Every line of the material below in which "person" shows up is to be located and copied.
Start of The data
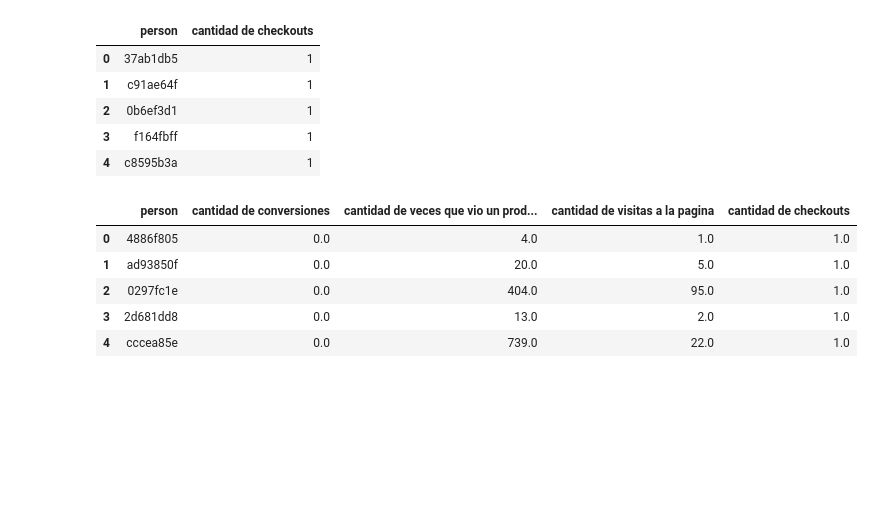
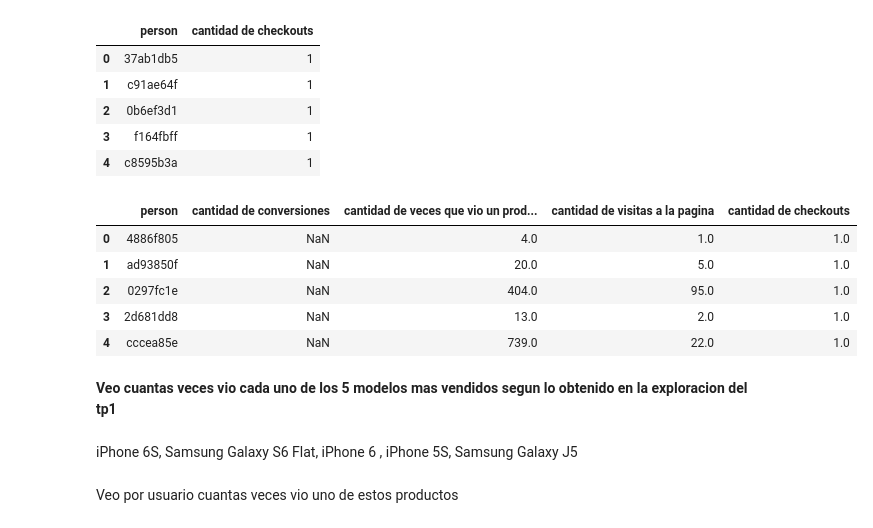
Before and after one commit to Blaz77/DatosReloaded, a Jupyter notebook: TP2/resolucion2.ipynb, the cells around one changed output. Drawn from its saved outputs; the diff is of its cells as text; code cells hidden in the pictures; blank space fills up the shorter version.

```diff
--- a/TP2/resolucion2.ipynb
+++ b/TP2/resolucion2.ipynb
@@ -73,7 +74,7 @@ features.head()
 | 3 | 2d681dd8 | NaN |
 | 4 | cccea85e | NaN |
 # %%
-features['cantidad de conversiones'] = features['cantidad de conversiones'].fillna(0)
+#features['cantidad de conversiones'] = features['cantidad de conversiones'].fillna(0)
 # %%
 features.head(20)
 # %% [output]
@@ -141,6 +143,6 @@ features.head(10)
 # %%
 features = features.merge(view_user, on = 'person', how = 'left')
-features['cantidad de veces que vio un producto'] = features['cantidad de veces que vio un producto'].fillna(0)
+#features['cantidad de veces que vio un producto'] = features['cantidad de veces que vio un producto'].fillna(0)
 # %%
 features.head()
 # %% [output]
@@ -167,7 +170,7 @@ visit_user.head()
 | 4 | 9b3b43aa | 184 |
 # %%
 features = features.merge(visit_user, on = 'person', how = 'left')
-features['cantidad de visitas a la pagina'] = features['cantidad de visitas a la pagina'].fillna(0)
+#features['cantidad de visitas a la pagina'] = features['cantidad de visitas a la pagina'].fillna(0)
 features.head()
 # %% [output]
 |  | person | cantidad de conversiones | cantidad de veces que vio un prod... | cantidad de visitas a la pagina |
@@ -201,12 +205,18 @@ check_user.head()
 | 4 | c8595b3a | 1 |
 # %%
 features = features.merge(check_user, on = 'person', how = 'left')
-features['cantidad de checkouts'] = features['cantidad de checkouts'].fillna(0)
+#features['cantidad de checkouts'] = features['cantidad de checkouts'].fillna(0)
 features.head()
 # %% [output]
 |  | person | cantidad de conversiones | cantidad de veces que vio un prod... | cantidad de visitas a la pagina | cantidad de checkouts |
-| 0 | 4886f805 | 0.0 | 4.0 | 1.0 | 1.0 |
-| 1 | ad93850f | 0.0 | 20.0 | 5.0 | 1.0 |
-| 2 | 0297fc1e | 0.0 | 404.0 | 95.0 | 1.0 |
-| 3 | 2d681dd8 | 0.0 | 13.0 | 2.0 | 1.0 |
-| 4 | cccea85e | 0.0 | 739.0 | 22.0 | 1.0 |
+| 0 | 4886f805 | NaN | 4.0 | 1.0 | 1.0 |
+| 1 | ad93850f | NaN | 20.0 | 5.0 | 1.0 |
+| 2 | 0297fc1e | NaN | 404.0 | 95.0 | 1.0 |
+| 3 | 2d681dd8 | NaN | 13.0 | 2.0 | 1.0 |
+| 4 | cccea85e | NaN | 739.0 | 22.0 | 1.0 |
+# %% [markdown]
+**Veo cuantas veces vio cada uno de los 5 modelos mas vendidos segun lo obtenido en la exploracion del tp1**
+# %% [markdown]
+iPhone 6S, Samsung Galaxy S6 Flat, iPhone 6 , iPhone 5S, Samsung Galaxy J5
+# %% [markdown]
+Veo por usuario cuantas veces vio uno de estos productos
```
Also changed, not shown: parts of 15 cells of this notebook.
End of The data
Reply to the exercise:
 features = features.merge(view_user, on = 'person', how = 'left')
 features = features.merge(visit_user, on = 'person', how = 'left')
 |  | person | cantidad de conversiones | cantidad de veces que vio un prod... | cantidad de visitas a la pagina |
 features = features.merge(check_user, on = 'person', how = 'left')
 |  | person | cantidad de conversiones | cantidad de veces que vio un prod... | cantidad de visitas a la pagina | cantidad de checkouts |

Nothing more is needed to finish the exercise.